BCC Staff Note: Today’s blog post is from regular contributer and pastor, Kyle Johnston. This is a repost of an article he wrote for Scope magazine and can be found here.
The Loneliness of Suffering
Suffering has a way of isolating us. When we suffer, we can easily feel alone—loneliness seems to follow suffering. Pastor Timothy Keller, drawing on the insights of French philosopher Simone Weil, writes that one of the marks of suffering is isolation: “A barrier goes up between us and even our closest friends. One reason is that you, the sufferer, suddenly sense a new gulf between yourself and almost anyone who has not experienced what you are going through. People who, you once felt, shared a common experience with you no longer do.” 
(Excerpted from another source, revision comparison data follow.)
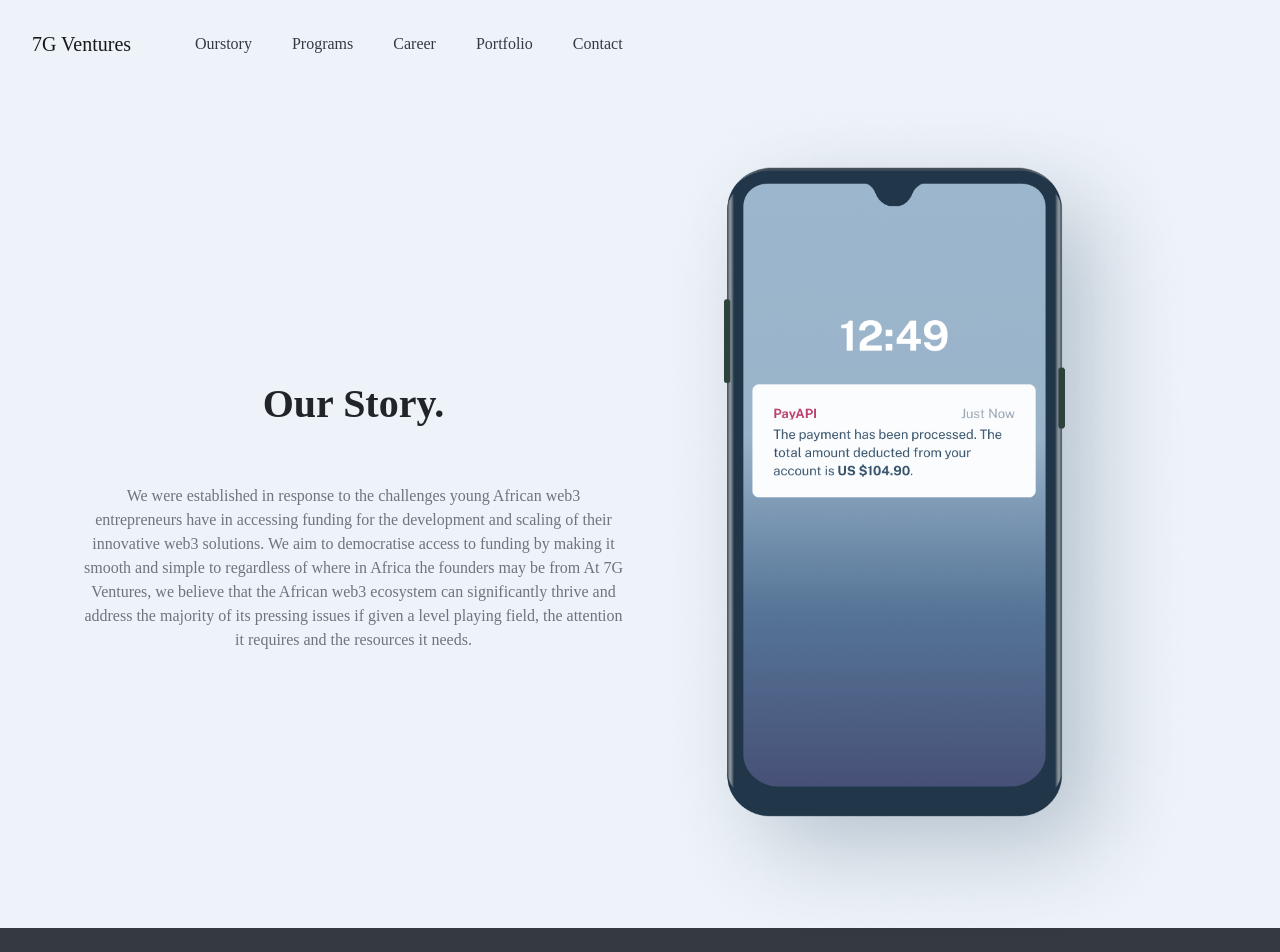
Repository: Jeremicarose/G7-venture
Page: index.html
These files come from the project's save history. The page is drawn as it stood at one moment and after the next save; the edit follows.
The browser window is 1280 px wide. The pictures show the part of the page from y = 0 to 952 px (the page is 3287 px tall before and 3133 px after).
Pictures or frames that could not be fetched are drawn as grey boxes. A picture or video elsewhere on the page could not be fetched, so the positions and the page height are approximate.

Above is the page before, as saved 2023-02-03 19:15:42.

### index.html
<html lang="en">
  <head>
    <meta charset="UTF-8" />
    <meta http-equiv="X-UA-Compatible" content="IE=edge" />
    <meta name="viewport" content="width=device-width, initial-scale=1.0" />
    <title>Api</title>
    <link
      rel="stylesheet"
      href="https://cdn.jsdelivr.net/npm/bootstrap-icons@1.5.0/font/bootstrap-icons.css"
    />
    <link
      href="https://cdn.jsdelivr.net/npm/bootstrap@5.0.1/dist/css/bootstrap.min.css"
      rel="stylesheet"
      integrity="sha384-+0n0xVW2eSR5OomGNYDnhzAbDsOXxcvSN1TPprVMTNDbiYZCxYbOOl7+AMvyTG2x"
      crossorigin="anonymous"
    />
    <link
      rel="stylesheet"
      href="https://maxcdn.bootstrapcdn.com/bootstrap/4.0.0/css/bootstrap.min.css"
      integrity="sha384-Gn5384xqQ1aoWXA+058RXPxPg6fy4IWvTNh0E263XmFcJlSAwiGgFAW/dAiS6JXm"
      crossorigin="anonymous"
    />
    <link rel="stylesheet" href="style.css" />
  </head>
  <body>
    <!-- navbar -->
    <section>
      <nav class="navbar navbar-expand-md pt-3 pb-4">
        <nav class="navbar navbar-expand-lg navbar-light ">
          <a class="navbar-brand" href="#">7G Ventures</a>
          <button
            class="navbar-toggler"
            type="button"
            data-toggle="collapse"
            data-target="#navbarNav"
            aria-controls="navbarNav"
            aria-expanded="false"
            aria-label="Toggle navigation"
          >
            <span class="navbar-toggler-icon"></span>
          </button>
        </nav>

          <!-- navbar links -->
          <div
            class="collapse navbar-collapse justify-content-start align-center text-dark"
            id="main-nav"
          >
            <ul class="navbar-nav ps-4 text-white">
              <li class="nav-item">
                <a class="nav-link text-dark" href="#pricing">Ourstory</a>
              </li>
              <li class="nav-item ps-4">
                <a class="nav-link text-dark" href="#about">Programs</a>
              </li>
              <li class="nav-item ps-4">
                <a class="nav-link text-dark" href="#contact">Career</a>
              </li>
              <li class="nav-item ps-4">
                <a class="nav-link text-dark" href="#portfolio">Portfolio</a>
              </li>
              <li class="nav-item ps-4">
                <a class="nav-link text-dark" href="#contact">Contact</a>
              </li>
            </ul>
          </div>

        </div>
      </nav>
    </section>

    <!-- home page -->
    <section id="home-page" class="">
      <div class="container-lg">
        <div class="row g-4 justify-content-center align-items-center">
          <div class="col text-center text-md-start">
            <h1 class="fw-bold pb-5">
              Our Story.
            </h1>

            <p class="text-muted">
              We were established in response to the challenges young African web3 entrepreneurs have in accessing funding for the development and scaling of their innovative web3 solutions.
              We aim to democratise access to funding by making it smooth and simple to  regardless of where in Africa the founders may be from
              At 7G Ventures, we believe that the African web3 ecosystem can significantly thrive and address the majority of its pressing issues if given a level playing field, the attention it requires and the resources it needs.
            </p>
          </div>
          <div class="col text-center d-none d-md-block">
            <!-- tooltip -->
            <span>
              <img
                src="asset\hero-phone.png"
                class="img-fluid"
                alt="hero-phone"
              />
            </span>
          </div>
        </div>
      </div>
    </section>

    <!-- About -->
    <section id="about" class="bg-dark text-white">
      <div class="container-lg">
        <div class="row g-4 justify-content-center align-items-center">
          <div
            class="col text-center text-md-start mb-5 pb-5"
            style="background-image: url(assets\work-shape.png)"
          >
            <h2 class="fw-bold">What we do</h2>

            <p class=" text-secondary">
              <span class="fw-bold">Funding</span>- We collaborate with partners to give web3 entrepreneurs financial
              help as they develop innovative web3 solutions.
            </p>
            <p class=" text-secondary">
              <span class="fw-bold">Industry partnerships</span>- We progress in identifying areas of synergy and
              collaboration between us and other companies for the benefit of our portfolio companies.
            </p>
            <p class=" text-secondary">
              <span class="fw-bold">Consulting</span>- In order to examine the ideal areas of solution deployment, Use cases, and technical execution,
              we consult for both private and public sector enterprises.
            </p>
            <p class=" text-secondary">
              <span class="fw-bold">Capacity building and awareness</span>- We believe that an individual is only going to utilise the technology that he understands.
             That is why we devote the majority of our time and resources to raising awareness about the potential of next-generation technology
            </p>


            <a
              href="#aboutus"
              class="rounded-pill border border-light text-white py-3 px-5"
              >About Us</a
            >
          </div>
          <div class="col text-center d-none d-md-block p-4">
            <!-- tooltip -->
            <div class="row mb-4">
              <div class="col-lg-4 col-md-6">
                <img src="asset\coloured-teslsa.png" alt="teslsa" />
              </div>
              <div class="col-lg-4 col-md-6">
                <img src="asset\coloured-microsoft.png" alt="micro" />
              </div>
              <div class="col-lg-4 col-md-6">
                <img src="asset\coloured-hp.png " alt="hp" />
              </div>
              <div class="col-lg-4 col-md-6 pt-5 text-white">
                <img src="asset\coloured-oracle.png" alt="orac" />
              </div>
              <div class="col-lg-4 col-md-6 pt-5">
                <img src="asset\coloured-google.png" alt="google" />
              </div>
              <div class="col-lg-4 col-md-6 pt-5 ps-2">
                <img src="asset\coloured-nvidia.png" alt="nvidia" />
              </div>
            </div>
          </div>
        </div>
      </div>
    </section>

    <section id="portfolio" class="text-center py-5">
      <div class="container">
        <h2 class="fw-bold pb-2S">Portfolio</h2>
        <p class="description text-secondary">Meet the young companies that are shaping the future of the web</p>

        <div class="row">
          <div class="col-lg-3 col-md-6">
            <div class="card">
              <img src="smartbuilder_logo.png" alt="Smartbuilder Logo" class="card-img-top">
              <div class="card-body">
                <h4 class="card-title title">Smartbuilder</h4>
                <p class="card-text description text-secondary">Innovative web3 solutions</p>
              </div>
            </div>
          </div>

          <div class="col-lg-3 col-md-6">
            <div class="card">
              <img src="another_logo.png" alt="Another Logo" class="card-img-top">
              <div class="card-body">
                <h4 class="card-title title">Another Company</h4>
                <p class="card-text description text-secondary">Leading the charge in web3 technology</p>
              </div>
            </div>
          </div>

          <div class="col-lg-3 col-md-6">
            <div class="card">
              <img src="third_logo.png" alt="Third Logo" class="card-img-top">
              <div class="card-body">
                <h4 class="card-title title">Third Company</h4>
                <p class="card-text description text-secondary">Revolutionizing the web3 landscape</p>
              </div>
            </div>
          </div>

          <div class="col-lg-3 col-md-6">
            <div class="card">
              <img src="fourth_logo.png" alt="Fourth Logo" class="card-img-top">
              <div class="card-body">
                <h4 class="card-title title">Fourth Company</h4>
                <p class="card-text description text-secondary">Pioneers in web3 innovation and creativity</p>
              </div>
            </div>
          </div>
        </div>
      </div>
    </section>


    <!-- reviews list -->
    <section id="" class="">
      <div class="container-lg">
        <div class="row g-4 justify-content-center align-items-center">
          <div class="col text-center text-md-start">
            <h2 class="fw-bold pb-4">Career</h2>

            <p class="mb-5 text-secondary">
              We are always on the lookout for talented and driven individuals to join our team.
              If you are passionate about blockchain and have a record of success in a related field,
              we encourage you to apply for one of our open positions. We offer a dynamic and fast-paced work
              environment, as well as the opportunity to be at the forefront of the blockchain revolution
            </p>
          </div>
          <div class="col text-center d-none d-md-block">
            <!-- tooltip -->
            <span>
              <div class="row justify-content-end">
                <div class="col-lg-6">
                  <img src="asset\phone1.svg" class="img-fluid" alt="phone1" />
                </div>
                <div class="col-lg-6">
                  <img src="asset\phone2.svg" class="img-fluid" alt="phone2" />
                </div>
              </div>
            </span>
          </div>
        </div>
      </div>
    </section>

    <!-- contact form -->
    <section id="story" class="">
      <div class="container-lg">
        <div class="row g-4 text-center pt-5">
          <div class="col-lg-4 col-md-6 icon-box">
            <div class="icon pb-3 mb-4">
              <img src="asset\finances.svg" alt="" />
            </div>
            <h4 class="title">Venture Support Program</h4>
            <p class="description text-secondary">
              We aim to support startups past grant funding. We believe it is critical to
              advise them on critical issues such as tokenomics, use cases, and business model refinement.
              We work with partners to to ensure that our portfolio startups are exposed to interesting accelerator programs
            </p>
          </div>
          <div class="col-lg-4 col-md-6 icon-box">
            <div class="icon pb-3 mb-4">
              <img src="asset\banking.svg" alt="" />
            </div>
            <h4 class="title">Grant Program</h4>
            <p class="description text-secondary">
              Do you have an MVP or POC and would love some financial
              assistance to help you advance your project? Apply for funding here.
            </p>
          </div>
          <div class="col-lg-4 col-md-6 icon-box">
            <div class="icon pb-3 mb-4">
              <img src="asset\payments.svg" alt="" />
            </div>
            <h4 class="title">Co-invest Program</h4>
            <p class="description text-secondary">
              Are you bullish on the African Blockchain ecosystem?
              Join us in building African web3 ecosystem by Submitting your application here.
            </p>
          </div>
        </div>
      </div>
    </section>

    <!-- register -->
    <!-- Sixth Section: Contact Us -->
    <section id="contact" class="py-5">
      <div class="container">
        <h2 class="fw-bold pb-2 text-center">Contact</h2>
        <p class="description text-secondary text-center">Do you have any questions or comments about what we do? Please do not hesitate to contact us.</p>

        <div class="row">
          <div class="col-lg-6 mx-auto">
            <form>
              <div class="form-group description text-secondary">
                <label for="email">Email</label>
                <input type="email" class="form-control description text-secondary" id="email" placeholder="Enter email">
              </div>
              <div class="form-group description text-secondary">
                <label for="message">Message</label>
                <textarea class="form-control description text-secondary" id="message" rows="3"></textarea>
              </div>
              <button type="submit" class="rounded-pill p-3 m text-white description "
              style="background-color: #da6d97">Submit</button>
            </form>
          </div>
        </div>

      </div>
    </section>

    <!-- contact -->
    <section id="contact" class="bg-dark">
      <nav class="navbar navbar-expand-md navbar-dark text-white pt-2 pb-2">
        <div class="container align-items-center">
          <!-- navbar brand  -->
          <a class="navbar-brand" href="#">7G Ventures</a>

          <!-- navbar links -->
          <div
            class="collapse navbar-collapse justify-content-start align-center"
            id="main-nav"
          >

          </div>

          <ul class="navbar-nav">
            <li class="nav-item pe-3">
              <h3><i class="bi bi-facebook"></i></h3>
            </li>
            <li class="nav-item pe-3">
              <h3><i class="bi bi-twitter"></i></h3>
            </li>
            <li class="nav-item pe-3">
              <h3><i class="bi bi-linkedin"></i></h3>
            </li>
          </ul>
        </div>
      </nav>
    </section>
  </body>
</html>

### style.css
a,
p {
  text-decoration: none;
  font-family: "public sans";
}
h1,
h2 {
  font-family: "dm serif text";
}

section {
  background-color: #eef3f9;
}

After the next save:
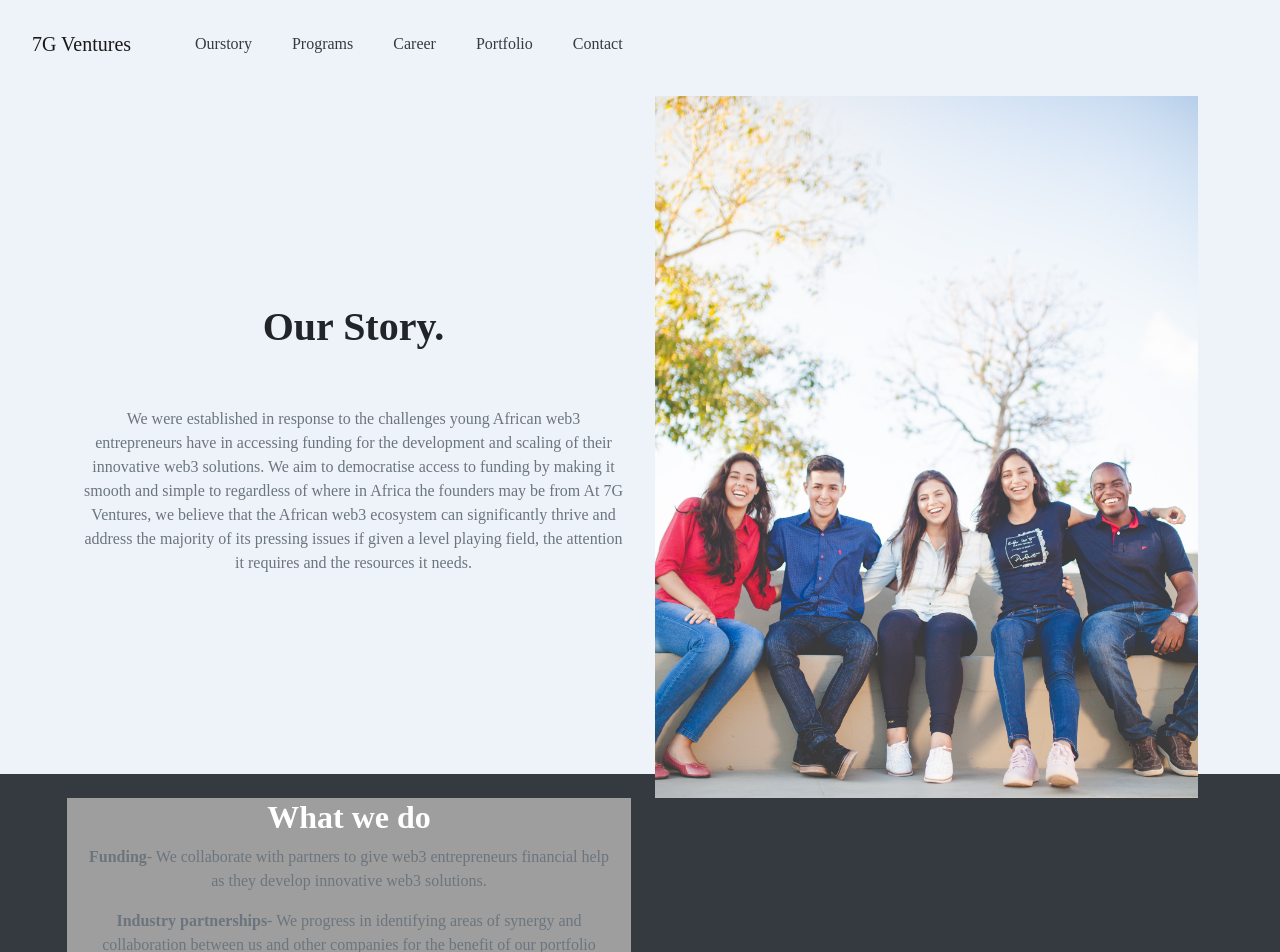
Saved 18 min 24 s later.
--- a/index.html
+++ b/index.html
@@ -88,7 +88,7 @@
             <!-- tooltip -->
             <span>
               <img
-                src="asset\hero-phone.png"
+                src="asset\image1.jpg"
                 class="img-fluid"
                 alt="hero-phone"
               />
@@ -228,7 +228,7 @@
             <span>
               <div class="row justify-content-end">
                 <div class="col-lg-6">
-                  <img src="asset\phone1.svg" class="img-fluid" alt="phone1" />
+                  <img src="asset\image2.jpg" class="img-fluid" alt="phone1" />
                 </div>
                 <div class="col-lg-6">
                   <img src="asset\phone2.svg" class="img-fluid" alt="phone2" />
When we suffer, we feel alone. Perhaps, in your case, this is exacerbated by friends or family who no longer know how to relate to you. This social clumsiness also creates a sense of rejection, adding to the existing pain you are already experiencing. On top of these, a further difficulty is feeling forgotten by God Himself. This can make the isolation of suffering almost unbearable. When you find yourself in the storm, pain is present but God seems absent. The suffering and isolation are tangible, but God’s love seems intangible. When we suffer, we can easily feel forgotten by God and others.
God’s people have known pain and suffering for millennia. I’m currently working through the New Testament book of 1 Peter and am surprised at how significant the theme of suffering is. Almost a third of the occurrences of the Greek verb to suffer in the New Testament are found in 1 Peter alone. The Apostle Peter is writing to Christians who are mired in suffering. So let’s take a look at how this ancient pastor addresses those who are familiar with pain and sorrow.
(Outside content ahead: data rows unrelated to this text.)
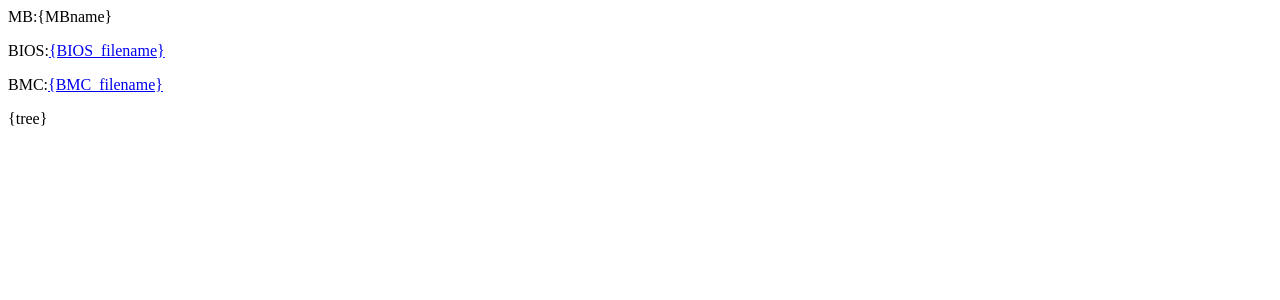
Repository: tttt1213/BIOSversion
Page: result.html
The author's editor kept a copy of each file at every save. The page is drawn from the files as they stood at one save, then again after a run of saves.
The browser window is 1280 px wide. The pictures show the whole page.

Above is the page before, as saved 2023-04-03 11:24:11.

After the next 2 saves:
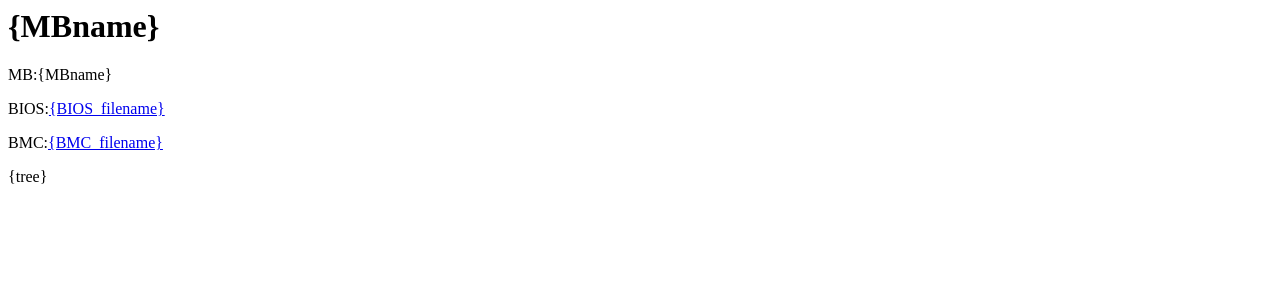
The 2 saves are shown as one change because they came seconds apart.
The last was saved 42 s later.
--- a/result.html
+++ b/result.html
@@ -1,6 +1,6 @@
 <html>
 <head>
-<title><h1>{MBname}</h1></title>
+<h1>{MBname}</h1>
 </head>
 <body>
 <header class="header">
The Father’s Chosen People
His opening lines are remarkable: “Peter, an apostle of Jesus Christ, to those who are elect exiles of the Dispersion in Pontus, Galatia, Cappadocia, Asia, and Bithynia, according to the foreknowledge of God the Father…”
What is the first thing that Peter says to hurting Christians? Does he give them some advice? No—he reminds them of who they are. Specifically, he reminds them of who they are in relation to God: chosen (not forgotten). God has elected them; they have been chosen according to the foreknowledge of their Heavenly Father.
This concept of being God’s chosen people originally applied to God’s people in the Old Testament and had a strongly ethnic flavor to it. But now Peter applies it to all those who have put their faith in Christ. This really is remarkable and worth reflection: though we have done nothing to deserve it (quite the opposite, in fact) we have been chosen by God. The privilege of knowing God as Father is ours. We have access to Him anytime—even in our suffering. In our pain, we are not forgotten by our Father.
As a counselor, I have seen the significance of how we view ourselves, particularly in the midst of difficulty. When we are submerged in pain and suffering, we are tempted to see ourselves as irrelevant, as failures, or even as people who are rejected and forgotten by God. It is very easy to allow our circumstances, especially our pain and suffering, to shape our sense of identity—but the task we’re all faced with is to view ourselves the way God does. He sees us as His chosen people- not forgotten, not rejected. If you belong to Christ, if you’ve put your faith in Jesus, then the glorious truth is this: God the Father has personally hand-picked you. He foreknew you, and He knows you now. He is with you. He remembers you. Even though you might be forgotten by others, God knows you. You belong to Him. Though the suffering we experience creates isolation, though we may feel rejected and forgotten—God knows you and remembers you. You are His chosen child. He is with you in the storm. Can I encourage you to dwell on that? Dwell on your identity and His presence, and fight the isolation of suffering with the truth of His love. He has chosen you and remembers you. You are not rejected and forgotten. You are chosen and remembered even in the midst of suffering.
The Surprise and Comfort of a Suffering Savior
Finally, one of the most surprising and comforting truths of the Christian faith is that God personally knows suffering. Instead of just dispensing spiritual truths from a distance, God became a man in Jesus Christ, and lived a life of suffering. Jesus can relate to you because He had to walk through the same troubles we find ourselves in. Jesus personally knows the variegated miseries of this world. More than that, He is near—He is with us in the pain as a Friend to lean on, a Lord to follow, and a Savior to rest in.
As the famous hymn puts it:
Crown Him the Son of God, before the worlds began,
And ye who tread where He hath trod, crown Him the Son of Man;
Who every grief hath known that wrings the human breast,
And takes and bears them for His own, that all in Him may rest.
He took our sins and our sorrows. He made them His very own so that we might find forgiveness, life, shelter, and rest in Him. He is with you in the storm. Call out to Jesus, because you are chosen—not forgotten.
 Timothy Keller, Walking with God through Pain and Suffering, (Dutton, 2013), 213.